You can always dilute your mixture if it is too strong. Simply pour a little of the strong mixture in a new cup and add white vinegar.
Here’s an in-depth video explaining the whole process for you.
The torque screws that I use are Big Timber Torx made right here in Montana.
1) Make sure you purchase dried out wood, either kiln or air dried. Do not construct the table until you are sure the wood is completely dry.
2) Use glue sparingly on your joints to allow the wood to expand and contract. As I make more and more woodworking projects, I’m finding just how amazing the power of a solid wood glue like Gorilla Wood Glue is. For a project like the Farmhouse Table, though, you’ll want to use glue carefully. You want the wood to be able to naturally move with the seasons. Use glue sparingly!

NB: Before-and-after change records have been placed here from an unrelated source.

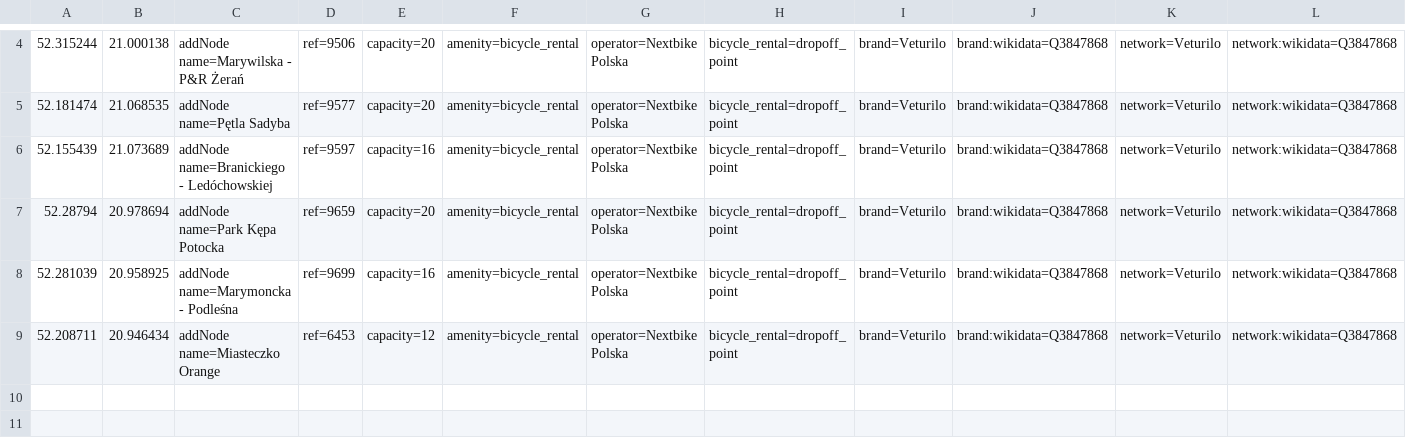
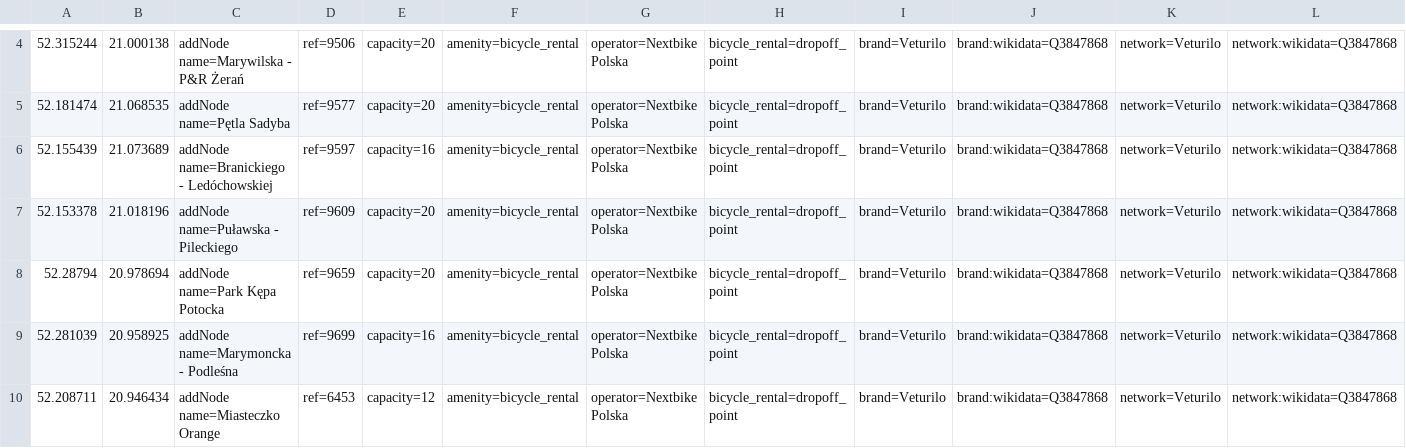
Before and after one commit to starsep/NextbikeOSM, a CSV file: warszawa.csv, drawn as a sheet; only a part is shown, gaps mark what is left out; the diff names each change by its address in the sheet, - before the commit and + after, or states it on an @@ line.

```diff
--- a/warszawa.csv
+++ b/warszawa.csv
+row 7: 52.153378 | 21.018196 | addNode name=Puławska - Pileckiego | ref=9609 | capacity=20 | amenity=bicycle_rental | operator=Nextbike Polska | bicycle_rental=dropoff_point | brand=Veturilo | brand:wikidata=Q3847868 | network=Veturilo | network:wikidata=Q3847868
```
Also changed, not shown: 35 other files.
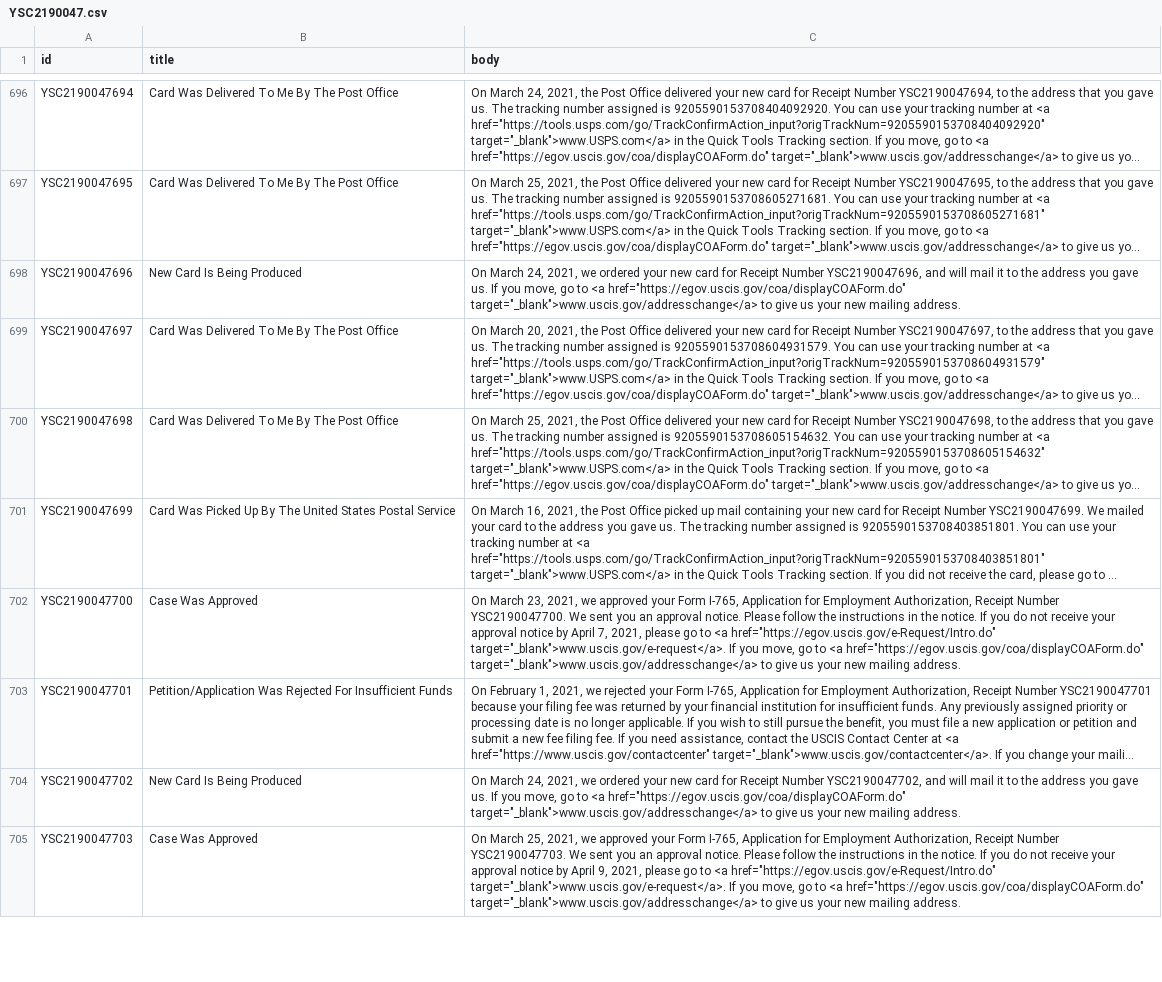
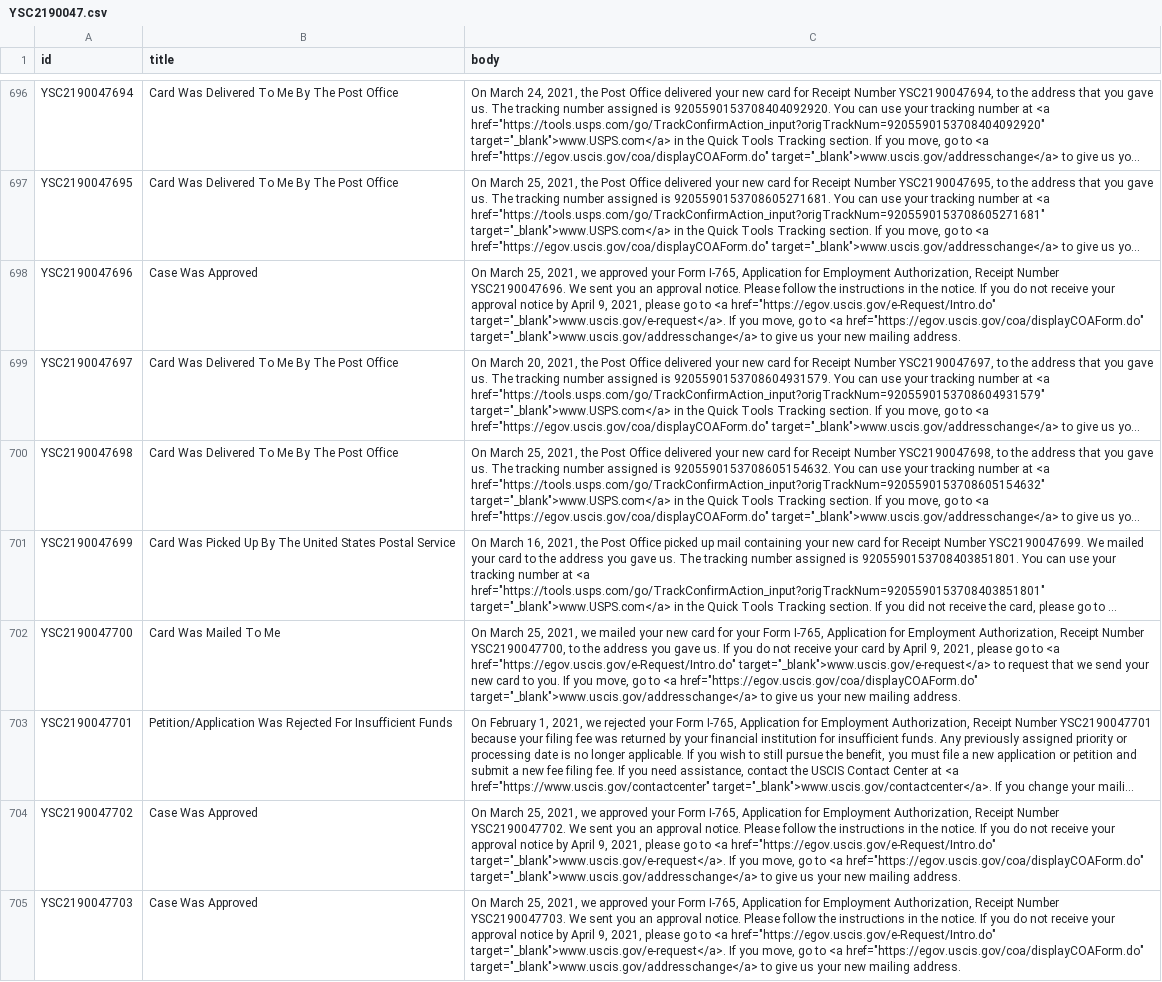
Before and after one commit to Shyamdeokr/opt-data, a CSV file: data/YSC2190047.csv, drawn as a sheet; only a part is shown, gaps mark what is left out; long unchanged cells end in …; the diff covers the shown part only; the diff names each change by its address in the sheet, - before the commit and + after, or states it on an @@ line.

```diff
--- a/data/YSC2190047.csv
+++ b/data/YSC2190047.csv
-B698 (title): New Card Is Being Produced
+B698 (title): Case Was Approved
-C698 (body): On March 24, 2021, we ordered your new card for Receipt Number YSC2190047696, and will mail it to the address you gave us. If you…
+C698 (body): On March 25, 2021, we approved your Form I-765, Application for Employment Authorization, Receipt Number YSC2190047696. We sent you an approval notice. Please follow the instructions in the notice. If you do not receive your approval notice by April 9, 2021, please go to <a href="https://egov.uscis.gov/e-Request/Intro.do" target="_blank">www.uscis.gov/e-request</a>. If you…
-B702 (title): Case Was Approved
+B702 (title): Card Was Mailed To Me
-C702 (body): On March 23, 2021, we approved your Form I-765, Application for Employment Authorization, Receipt Number YSC2190047700. We sent you an approval notice. Please follow the instructions in the notice. If you do not receive your approval notice by April 7, 2021, please go to <a href="https://egov.uscis.gov/e-Request/Intro.do" target="_blank">www.uscis.gov/e-request</a>. If you…
+C702 (body): On March 25, 2021, we mailed your new card for your Form I-765, Application for Employment Authorization, Receipt Number YSC2190047700, to the address you gave us. If you do not receive your card by April 9, 2021, please go to <a href="https://egov.uscis.gov/e-Request/Intro.do" target="_blank">www.uscis.gov/e-request</a> to request that we send your new card to you. If you…
-B704 (title): New Card Is Being Produced
+B704 (title): Case Was Approved
-C704 (body): On March 24, 2021, we ordered your new card for Receipt Number YSC2190047702, and will mail it to the address you gave us. If you…
+C704 (body): On March 25, 2021, we approved your Form I-765, Application for Employment Authorization, Receipt Number YSC2190047702. We sent you an approval notice. Please follow the instructions in the notice. If you do not receive your approval notice by April 9, 2021, please go to <a href="https://egov.uscis.gov/e-Request/Intro.do" target="_blank">www.uscis.gov/e-request</a>. If you…
```
Also changed, not shown: 86 edited cells elsewhere in this file, data/YSC2190050.csv, data/YSC2190055.csv, 51 other files.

3) Recognize that if you’re living in a very humid area, it could be a possibility that the wood could shift so do everything in your power to avoid it becoming an issue.
4) The Kreg Jig is a great joinery system that is perfect for the average DIYer. Other types of more advanced joinery like mortise and tenons will reduce the chances of movement even more, yet pocket hole joinery with a Kreg Jig works great!
Here is a good reference from Fine Woodworking magazine (click the highlighted text) about other, more advanced options for securing tabletops and breadboard ends.